§ **THE TASK**
With pictures removed, print the listing exactly.

§ **THE DATA**
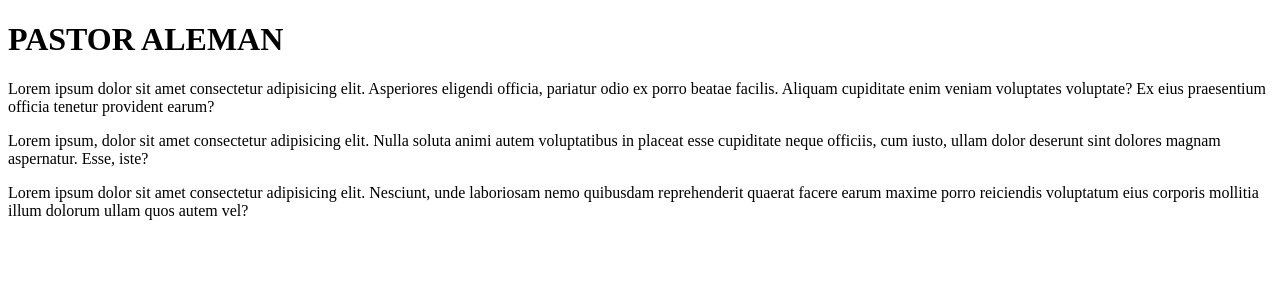
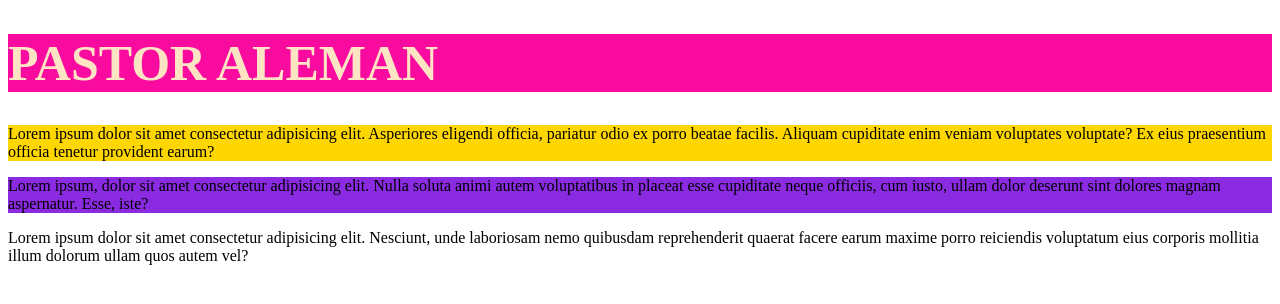
Before and after one commit to FridaVR/Perros, a plain HTML site: page index.html in a window 1280 px wide. Drawn offline with Linux system fonts and the light colour scheme.

Commit message:
carga de documento

```diff
--- a/index.html
+++ b/index.html
@@ -1,16 +1,31 @@
 <!DOCTYPE html>
 <html lang="en">
 <head>
+    <STYle>
+        .origen
+        {
+            background-color:gold;
+        }
+        .descripción
+        {
+            background-color: blueviolet;
+        }
+    </STYle>
     <meta charset="UTF-8">
     <meta name="viewport" content="width=device-width, initial-scale=1.0">
+    <meta name="keywords" content="razas de perros, perros">
+    <meta name="description" content="Aqui hablaremos sobre...">
+    <meta name="author" content="FVVR">
     <title>Pastor Aleman</title>
+    <link rel="stylesheet" href="estilos.css">
+
 </head>
 <body>
-    <h1>PASTOR ALEMAN</h1>
-    <p>Lorem ipsum dolor sit amet consectetur adipisicing elit. Asperiores eligendi officia, pariatur odio ex porro beatae facilis. Aliquam cupiditate enim veniam voluptates voluptate? Ex eius praesentium officia tenetur provident earum?</p>
+    <h1 style="background-color: rgb(250, 11, 159);color: bisque;font-size: 50px;">PASTOR ALEMAN</h1>
+    <p tabindex="1" class="origen">Lorem ipsum dolor sit amet consectetur adipisicing elit. Asperiores eligendi officia, pariatur odio ex porro beatae facilis. Aliquam cupiditate enim veniam voluptates voluptate? Ex eius praesentium officia tenetur provident earum?</p>
 
-    <p>Lorem ipsum, dolor sit amet consectetur adipisicing elit. Nulla soluta animi autem voluptatibus in placeat esse cupiditate neque officiis, cum iusto, ullam dolor deserunt sint dolores magnam aspernatur. Esse, iste?</p>
+    <p tabindex="3" class="descripción" >Lorem ipsum, dolor sit amet consectetur adipisicing elit. Nulla soluta animi autem voluptatibus in placeat esse cupiditate neque officiis, cum iusto, ullam dolor deserunt sint dolores magnam aspernatur. Esse, iste?</p>
 
-    <p>Lorem ipsum dolor sit amet consectetur adipisicing elit. Nesciunt, unde laboriosam nemo quibusdam reprehenderit quaerat facere earum maxime porro reiciendis voluptatum eius corporis mollitia illum dolorum ullam quos autem vel?</p>
+    <p tabindex="2" class="caracteristicas">Lorem ipsum dolor sit amet consectetur adipisicing elit. Nesciunt, unde laboriosam nemo quibusdam reprehenderit quaerat facere earum maxime porro reiciendis voluptatum eius corporis mollitia illum dolorum ullam quos autem vel?</p>
 </body>
 </html>
```
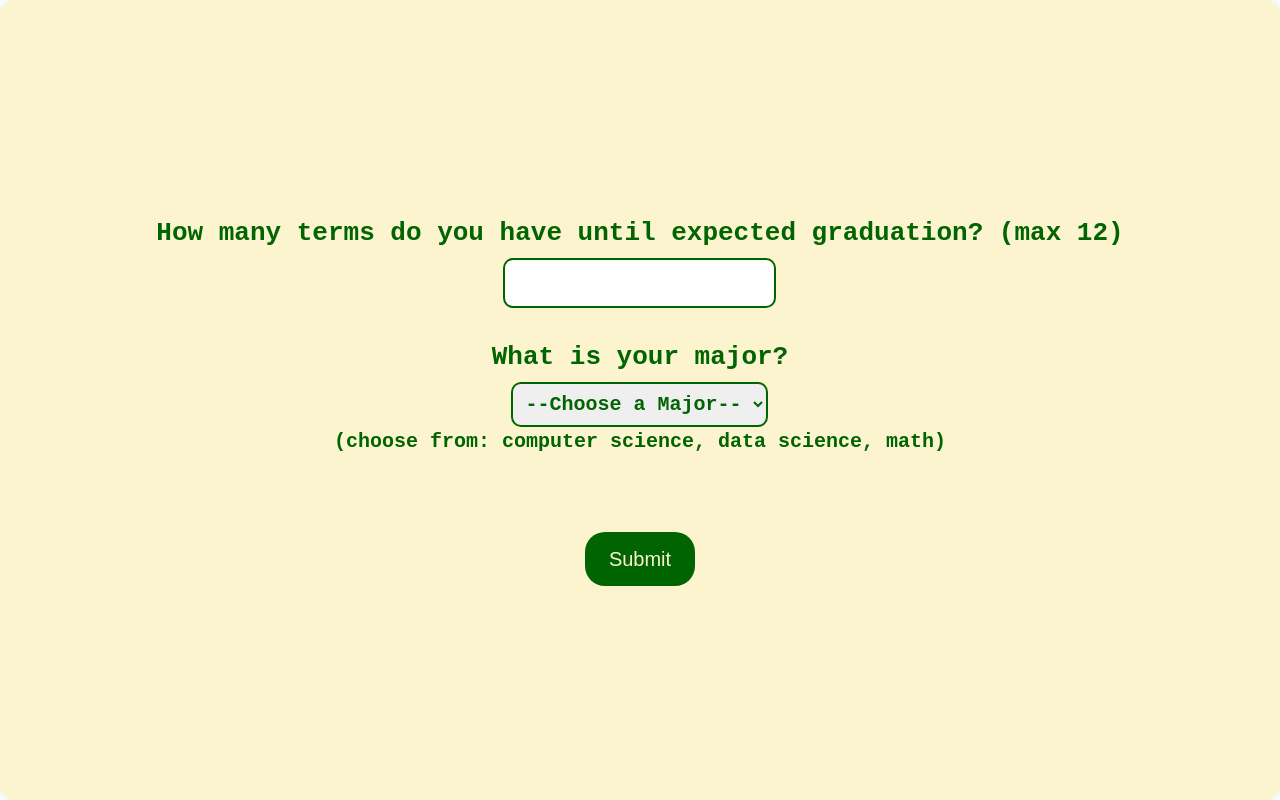
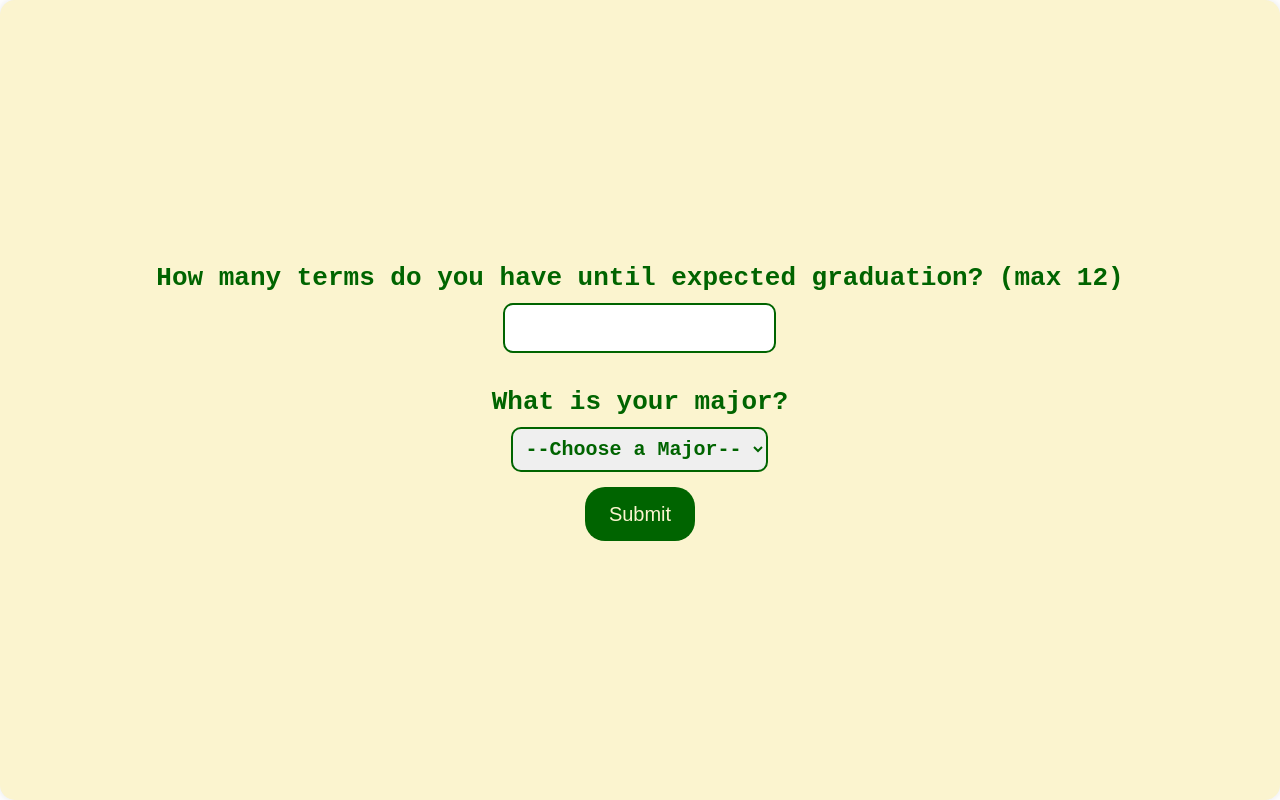
Before and after one commit to TeamPopsicle/cmd-degree-guide, a Next.js app: page /input in a window 1280 px wide. Built offline with nearby package versions, Linux system fonts and the light colour scheme.

Commit message:
Start work on classes taken input

```diff
--- a/src/lib/GenAlg.ts
+++ b/src/lib/GenAlg.ts
@@ -123,8 +123,8 @@ class MAJOR {
 }
 
 class REQPATH {
-    DAG: Record<string, string[]>;
-    prereq: Record<string, string[]>;
+    DAG: Record<string, string[]> = {};
+    prereq: Record<string, string[]> = {};
     // Class for getting a valid path depending on the dag given by the chosen major
     constructor(major: string) {
         // Checks for the major (right now it's just CS) and retrieves req core courses (DAG) for it
--- a/src/pages/input.tsx
+++ b/src/pages/input.tsx
@@ -9,6 +9,7 @@ export default function UserInput() {
     const [coursesTaken, setCoursesTaken] = useState("");
     const router = useRouter();
     const [major, setMajor] = useState("");
+    const [showClassesTable, setShowClassesTable] = useState(false);
     const [warningMessage, setWarningMessage] = useState("");
 
     // TODO: Check to make sure user is logged in, redirect back to login if not on open.
@@ -31,6 +32,12 @@ export default function UserInput() {
             setWarningMessage("Please choose a major before submitting.");
         }
     }
+
+    function handleMajorChange(e: React.ChangeEvent<HTMLSelectElement>) {
+        setShowClassesTable(e.target.value !== '')
+        setMajor(e.target.value);
+    }
+
     return (
         <form
             onSubmit={e => {
@@ -75,7 +82,7 @@ export default function UserInput() {
                 <br />
                 <select
                     value={major}
-                    onChange={e => setMajor(e.target.value)}
+                    onChange={handleMajorChange}
                     style={{
                         border: "2px solid darkgreen", // Set the same color as the text
                         borderRadius: "10px",
@@ -92,9 +99,8 @@ export default function UserInput() {
                 <br />
             </label>
 
-            <label style={{ marginBottom: "60px", color: "darkgreen", textAlign: "center", fontSize: "20px" }}>
-                (choose from: computer science, data science, math)
-            </label>
+            {showClassesTable && <p>Placeholder Text for Major {major}</p>}
+
             <button type="submit"
                 style={{
                     backgroundColor: "darkgreen",
```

§ **PROBLEM SOLUTION**
Before and after one commit to FridaVR/Perros, a plain HTML site: page index.html in a window 1280 px wide. Drawn offline with Linux system fonts and the light colour scheme.

Commit message:
carga de documento

```diff
--- a/index.html
+++ b/index.html
@@ -1,16 +1,31 @@
 <!DOCTYPE html>
 <html lang="en">
 <head>
+    <STYle>
+        .origen
+        {
+            background-color:gold;
+        }
+        .descripción
+        {
+            background-color: blueviolet;
+        }
+    </STYle>
     <meta charset="UTF-8">
     <meta name="viewport" content="width=device-width, initial-scale=1.0">
+    <meta name="keywords" content="razas de perros, perros">
+    <meta name="description" content="Aqui hablaremos sobre...">
+    <meta name="author" content="FVVR">
     <title>Pastor Aleman</title>
+    <link rel="stylesheet" href="estilos.css">
+
 </head>
 <body>
-    <h1>PASTOR ALEMAN</h1>
-    <p>Lorem ipsum dolor sit amet consectetur adipisicing elit. Asperiores eligendi officia, pariatur odio ex porro beatae facilis. Aliquam cupiditate enim veniam voluptates voluptate? Ex eius praesentium officia tenetur provident earum?</p>
+    <h1 style="background-color: rgb(250, 11, 159);color: bisque;font-size: 50px;">PASTOR ALEMAN</h1>
+    <p tabindex="1" class="origen">Lorem ipsum dolor sit amet consectetur adipisicing elit. Asperiores eligendi officia, pariatur odio ex porro beatae facilis. Aliquam cupiditate enim veniam voluptates voluptate? Ex eius praesentium officia tenetur provident earum?</p>
 
-    <p>Lorem ipsum, dolor sit amet consectetur adipisicing elit. Nulla soluta animi autem voluptatibus in placeat esse cupiditate neque officiis, cum iusto, ullam dolor deserunt sint dolores magnam aspernatur. Esse, iste?</p>
+    <p tabindex="3" class="descripción" >Lorem ipsum, dolor sit amet consectetur adipisicing elit. Nulla soluta animi autem voluptatibus in placeat esse cupiditate neque officiis, cum iusto, ullam dolor deserunt sint dolores magnam aspernatur. Esse, iste?</p>
 
-    <p>Lorem ipsum dolor sit amet consectetur adipisicing elit. Nesciunt, unde laboriosam nemo quibusdam reprehenderit quaerat facere earum maxime porro reiciendis voluptatum eius corporis mollitia illum dolorum ullam quos autem vel?</p>
+    <p tabindex="2" class="caracteristicas">Lorem ipsum dolor sit amet consectetur adipisicing elit. Nesciunt, unde laboriosam nemo quibusdam reprehenderit quaerat facere earum maxime porro reiciendis voluptatum eius corporis mollitia illum dolorum ullam quos autem vel?</p>
 </body>
 </html>
```
Before and after one commit to TeamPopsicle/cmd-degree-guide, a Next.js app: page /input in a window 1280 px wide. Built offline with nearby package versions, Linux system fonts and the light colour scheme.

Commit message:
Start work on classes taken input

```diff
--- a/src/lib/GenAlg.ts
+++ b/src/lib/GenAlg.ts
@@ -123,8 +123,8 @@ class MAJOR {
 }
 
 class REQPATH {
-    DAG: Record<string, string[]>;
-    prereq: Record<string, string[]>;
+    DAG: Record<string, string[]> = {};
+    prereq: Record<string, string[]> = {};
     // Class for getting a valid path depending on the dag given by the chosen major
     constructor(major: string) {
         // Checks for the major (right now it's just CS) and retrieves req core courses (DAG) for it
--- a/src/pages/input.tsx
+++ b/src/pages/input.tsx
@@ -9,6 +9,7 @@ export default function UserInput() {
     const [coursesTaken, setCoursesTaken] = useState("");
     const router = useRouter();
     const [major, setMajor] = useState("");
+    const [showClassesTable, setShowClassesTable] = useState(false);
     const [warningMessage, setWarningMessage] = useState("");
 
     // TODO: Check to make sure user is logged in, redirect back to login if not on open.
@@ -31,6 +32,12 @@ export default function UserInput() {
             setWarningMessage("Please choose a major before submitting.");
         }
     }
+
+    function handleMajorChange(e: React.ChangeEvent<HTMLSelectElement>) {
+        setShowClassesTable(e.target.value !== '')
+        setMajor(e.target.value);
+    }
+
     return (
         <form
             onSubmit={e => {
@@ -75,7 +82,7 @@ export default function UserInput() {
                 <br />
                 <select
                     value={major}
-                    onChange={e => setMajor(e.target.value)}
+                    onChange={handleMajorChange}
                     style={{
                         border: "2px solid darkgreen", // Set the same color as the text
                         borderRadius: "10px",
@@ -92,9 +99,8 @@ export default function UserInput() {
                 <br />
             </label>
 
-            <label style={{ marginBottom: "60px", color: "darkgreen", textAlign: "center", fontSize: "20px" }}>
-                (choose from: computer science, data science, math)
-            </label>
+            {showClassesTable && <p>Placeholder Text for Major {major}</p>}
+
             <button type="submit"
                 style={{
                     backgroundColor: "darkgreen",
```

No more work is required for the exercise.